• **Exercise objective**
Could you return every record below without changing a word?

== Excerpted records ==

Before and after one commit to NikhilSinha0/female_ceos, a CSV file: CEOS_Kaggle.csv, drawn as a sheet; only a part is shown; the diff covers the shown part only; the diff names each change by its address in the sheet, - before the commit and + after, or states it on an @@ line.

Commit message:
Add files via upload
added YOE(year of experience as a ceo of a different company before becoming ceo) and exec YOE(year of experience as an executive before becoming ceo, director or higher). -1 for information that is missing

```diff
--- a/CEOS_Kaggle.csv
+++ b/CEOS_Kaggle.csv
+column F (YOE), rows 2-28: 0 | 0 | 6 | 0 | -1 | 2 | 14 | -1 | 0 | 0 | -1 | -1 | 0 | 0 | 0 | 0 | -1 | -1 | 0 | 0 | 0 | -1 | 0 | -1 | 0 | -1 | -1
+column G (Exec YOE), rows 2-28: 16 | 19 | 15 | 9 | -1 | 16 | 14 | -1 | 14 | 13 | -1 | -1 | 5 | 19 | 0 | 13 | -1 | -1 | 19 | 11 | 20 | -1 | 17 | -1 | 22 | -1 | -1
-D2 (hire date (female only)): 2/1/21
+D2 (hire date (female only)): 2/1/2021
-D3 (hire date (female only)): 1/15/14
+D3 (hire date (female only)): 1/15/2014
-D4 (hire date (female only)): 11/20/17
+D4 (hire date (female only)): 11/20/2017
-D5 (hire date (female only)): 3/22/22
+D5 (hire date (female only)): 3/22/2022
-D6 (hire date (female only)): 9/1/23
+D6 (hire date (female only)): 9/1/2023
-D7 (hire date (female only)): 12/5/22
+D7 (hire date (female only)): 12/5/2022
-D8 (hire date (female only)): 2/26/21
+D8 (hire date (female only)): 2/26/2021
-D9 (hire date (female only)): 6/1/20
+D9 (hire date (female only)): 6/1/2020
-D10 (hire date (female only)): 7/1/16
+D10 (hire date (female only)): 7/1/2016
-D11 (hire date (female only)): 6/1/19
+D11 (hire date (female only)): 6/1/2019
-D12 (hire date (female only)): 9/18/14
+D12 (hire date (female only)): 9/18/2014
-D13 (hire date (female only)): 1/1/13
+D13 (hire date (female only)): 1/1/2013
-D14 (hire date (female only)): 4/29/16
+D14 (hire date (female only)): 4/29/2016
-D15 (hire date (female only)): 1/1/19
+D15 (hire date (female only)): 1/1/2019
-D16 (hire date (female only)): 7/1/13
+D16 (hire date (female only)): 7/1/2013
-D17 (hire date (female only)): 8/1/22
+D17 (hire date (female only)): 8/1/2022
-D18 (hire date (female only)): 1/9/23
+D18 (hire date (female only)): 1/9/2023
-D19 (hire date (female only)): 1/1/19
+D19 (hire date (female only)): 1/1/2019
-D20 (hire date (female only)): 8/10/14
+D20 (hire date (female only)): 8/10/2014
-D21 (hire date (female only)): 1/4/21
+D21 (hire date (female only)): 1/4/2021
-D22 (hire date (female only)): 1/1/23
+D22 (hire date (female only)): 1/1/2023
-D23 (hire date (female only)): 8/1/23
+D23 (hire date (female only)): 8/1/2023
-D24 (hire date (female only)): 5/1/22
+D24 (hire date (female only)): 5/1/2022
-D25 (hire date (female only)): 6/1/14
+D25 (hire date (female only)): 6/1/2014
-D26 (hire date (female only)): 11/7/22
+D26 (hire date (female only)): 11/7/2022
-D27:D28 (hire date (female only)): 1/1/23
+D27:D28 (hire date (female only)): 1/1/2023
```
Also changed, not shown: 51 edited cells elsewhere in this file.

===

• **Answer box**
Before and after one commit to NikhilSinha0/female_ceos, a CSV file: CEOS_Kaggle.csv, drawn as a sheet; only a part is shown; the diff covers the shown part only; the diff names each change by its address in the sheet, - before the commit and + after, or states it on an @@ line.

Commit message:
Add files via upload
added YOE(year of experience as a ceo of a different company before becoming ceo) and exec YOE(year of experience as an executive before becoming ceo, director or higher). -1 for information that is missing

```diff
--- a/CEOS_Kaggle.csv
+++ b/CEOS_Kaggle.csv
+column F (YOE), rows 2-28: 0 | 0 | 6 | 0 | -1 | 2 | 14 | -1 | 0 | 0 | -1 | -1 | 0 | 0 | 0 | 0 | -1 | -1 | 0 | 0 | 0 | -1 | 0 | -1 | 0 | -1 | -1
+column G (Exec YOE), rows 2-28: 16 | 19 | 15 | 9 | -1 | 16 | 14 | -1 | 14 | 13 | -1 | -1 | 5 | 19 | 0 | 13 | -1 | -1 | 19 | 11 | 20 | -1 | 17 | -1 | 22 | -1 | -1
-D2 (hire date (female only)): 2/1/21
+D2 (hire date (female only)): 2/1/2021
-D3 (hire date (female only)): 1/15/14
+D3 (hire date (female only)): 1/15/2014
-D4 (hire date (female only)): 11/20/17
+D4 (hire date (female only)): 11/20/2017
-D5 (hire date (female only)): 3/22/22
+D5 (hire date (female only)): 3/22/2022
-D6 (hire date (female only)): 9/1/23
+D6 (hire date (female only)): 9/1/2023
-D7 (hire date (female only)): 12/5/22
+D7 (hire date (female only)): 12/5/2022
-D8 (hire date (female only)): 2/26/21
+D8 (hire date (female only)): 2/26/2021
-D9 (hire date (female only)): 6/1/20
+D9 (hire date (female only)): 6/1/2020
-D10 (hire date (female only)): 7/1/16
+D10 (hire date (female only)): 7/1/2016
-D11 (hire date (female only)): 6/1/19
+D11 (hire date (female only)): 6/1/2019
-D12 (hire date (female only)): 9/18/14
+D12 (hire date (female only)): 9/18/2014
-D13 (hire date (female only)): 1/1/13
+D13 (hire date (female only)): 1/1/2013
-D14 (hire date (female only)): 4/29/16
+D14 (hire date (female only)): 4/29/2016
-D15 (hire date (female only)): 1/1/19
+D15 (hire date (female only)): 1/1/2019
-D16 (hire date (female only)): 7/1/13
+D16 (hire date (female only)): 7/1/2013
-D17 (hire date (female only)): 8/1/22
+D17 (hire date (female only)): 8/1/2022
-D18 (hire date (female only)): 1/9/23
+D18 (hire date (female only)): 1/9/2023
-D19 (hire date (female only)): 1/1/19
+D19 (hire date (female only)): 1/1/2019
-D20 (hire date (female only)): 8/10/14
+D20 (hire date (female only)): 8/10/2014
-D21 (hire date (female only)): 1/4/21
+D21 (hire date (female only)): 1/4/2021
-D22 (hire date (female only)): 1/1/23
+D22 (hire date (female only)): 1/1/2023
-D23 (hire date (female only)): 8/1/23
+D23 (hire date (female only)): 8/1/2023
-D24 (hire date (female only)): 5/1/22
+D24 (hire date (female only)): 5/1/2022
-D25 (hire date (female only)): 6/1/14
+D25 (hire date (female only)): 6/1/2014
-D26 (hire date (female only)): 11/7/22
+D26 (hire date (female only)): 11/7/2022
-D27:D28 (hire date (female only)): 1/1/23
+D27:D28 (hire date (female only)): 1/1/2023
```
Also changed, not shown: 51 edited cells elsewhere in this file.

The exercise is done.